On Thursday, on my way to pick up my pal Titus for a turn of duty on the Osprey Project at Rutland Water, I stopped off at my much-photographed LO Site No.02. One of the adult owls popped out whilst I was sitting there in my car. This turned out to be the one that knows me best and is quite confiding - I know it sounds sad, but I sometimes find myself talking to this one! I was able to approach without it batting an eyelid. Having taken my fill of photos I gently backed off, saying goodbye as I did so!


Little Owl - my Site No.02
Only two more owls were seen that day - a Barn Owl briefly from Waderscrape Hide at Rutland Water, and a Little Owl at my Site No.21 on the way home - but no photos were taken. Whilst it's been my best month for Little Owls, the only Barn Owls I've seen were at Rutland Water (I've not even seen Titus's Barn Owls in August!), and the only Tawny Owl was a dead one close to my home, plus a 'probable' flying through a wood on Tuesday, so not such a good month for 'other owls'.

Rutland Water on Thursday did give some opportunities for some Osprey photography. The Manton Bay juvenile male (8F) has already departed on his journey to west Africa, leaving the two parents and the juvenile female (9F). The adult male (5R) was away for the whole of my shift, but we were able to see 9F attempting to fish (she was nearly successful at one point, but dropped the fish!). Unlike some places, we don't give our Ospreys names, but just refer to them by their ring details. I don't usually have a problem with this, but this year's Manton Bay birds grate on my sensibilities somewhat. To me 8F and 9F are types of heavy-duty steam locomotives built to haul freight (8F by the LMS and 9F by BR), not the fabulous birds that have started life in Manton Bay this year!

Osprey (juvenile - 9F) - Rutland Lyndon
Just before we packed up for the evening the adult female Osprey left her perch and started to interact with an Osprey that had arrived at some height.
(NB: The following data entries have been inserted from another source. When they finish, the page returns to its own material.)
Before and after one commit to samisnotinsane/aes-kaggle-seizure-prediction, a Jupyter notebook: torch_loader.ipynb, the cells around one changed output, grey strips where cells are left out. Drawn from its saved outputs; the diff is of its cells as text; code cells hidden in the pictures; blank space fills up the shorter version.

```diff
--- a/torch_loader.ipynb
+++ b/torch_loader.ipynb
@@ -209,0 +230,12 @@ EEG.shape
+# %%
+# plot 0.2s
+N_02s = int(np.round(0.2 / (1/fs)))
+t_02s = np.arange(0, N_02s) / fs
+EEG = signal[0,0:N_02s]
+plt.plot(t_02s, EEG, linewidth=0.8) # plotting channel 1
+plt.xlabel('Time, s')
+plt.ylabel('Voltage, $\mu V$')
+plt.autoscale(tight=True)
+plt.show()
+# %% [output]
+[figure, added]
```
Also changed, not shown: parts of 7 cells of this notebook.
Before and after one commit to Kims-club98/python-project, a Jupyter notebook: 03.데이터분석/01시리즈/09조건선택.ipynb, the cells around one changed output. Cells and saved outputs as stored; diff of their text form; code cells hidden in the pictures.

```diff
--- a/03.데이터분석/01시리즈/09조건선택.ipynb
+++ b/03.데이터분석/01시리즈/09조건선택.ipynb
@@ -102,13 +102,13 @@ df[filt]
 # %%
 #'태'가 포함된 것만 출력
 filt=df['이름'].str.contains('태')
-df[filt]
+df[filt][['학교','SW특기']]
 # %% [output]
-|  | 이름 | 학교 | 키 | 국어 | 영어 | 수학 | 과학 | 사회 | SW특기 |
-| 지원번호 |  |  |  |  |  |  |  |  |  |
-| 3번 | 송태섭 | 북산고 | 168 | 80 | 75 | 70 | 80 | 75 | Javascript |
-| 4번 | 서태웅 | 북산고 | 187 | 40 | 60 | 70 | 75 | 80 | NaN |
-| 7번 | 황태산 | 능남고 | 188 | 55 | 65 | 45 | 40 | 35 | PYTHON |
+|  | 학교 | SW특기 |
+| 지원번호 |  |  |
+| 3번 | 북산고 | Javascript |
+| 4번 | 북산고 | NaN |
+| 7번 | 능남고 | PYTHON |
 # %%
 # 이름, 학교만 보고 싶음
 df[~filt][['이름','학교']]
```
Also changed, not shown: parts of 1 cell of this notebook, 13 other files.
There did not seem to be any an aggression in this interaction. and I took some images as these birds passed overhead. Unfortunately, my settings and the light was such that, although overall the exposure is OK, there is some 'burn-out' on the white under the wings.

Although we were relatively happy that one of the birds was the Manton Bay unringed female, we were unsure about the second bird. The amazing John Wright (Field Officer at Rutland Water), who knows all the Rutland Ospreys by sight, was able to tell me from my images that the second bird was male bird 11(10) - a Rutland-bred bird which fledged in 2010.

Osprey (Manton Bay female (top) + male 11(10)) - Rutland Lyndon


Osprey (male 11(10)) - Rutland Lyndon
The last week or so has continued to entertain us with garden birds. The Bullfinches are now visiting on a very infrequent basis, but both male and female are still around.

Bullfinch (female) - our garden
The year continues to be our best ever, by far, for Great Spotted Woodpecker, with an adult male bird visiting on an occasional basis (I'm unlikely to get a decent image of it as he's straight onto the peanuts and then away again).

Great Spotted Woodpecker (male) - our garden
The juvenile GSW (I'm now getting more and more convinced that it's a female) is still visiting us several times a day on the fat-balls. The image below is the best that I have managed so far - I'm hoping to get one which shows more of its 'top side' sometime!

Great Spotted Woodpecker (juvenile - probably female) - our garden
We're now getting large numbers of Blue Tits, House Sparrows and Starlings, greatly swelled by numbers of juveniles. They are continuing to eat us out of house and home!

Blue Tit (juvenile) - our garden

House Sparrow (female(L) and male(R)) - our garden

Starling (juvenile) - our garden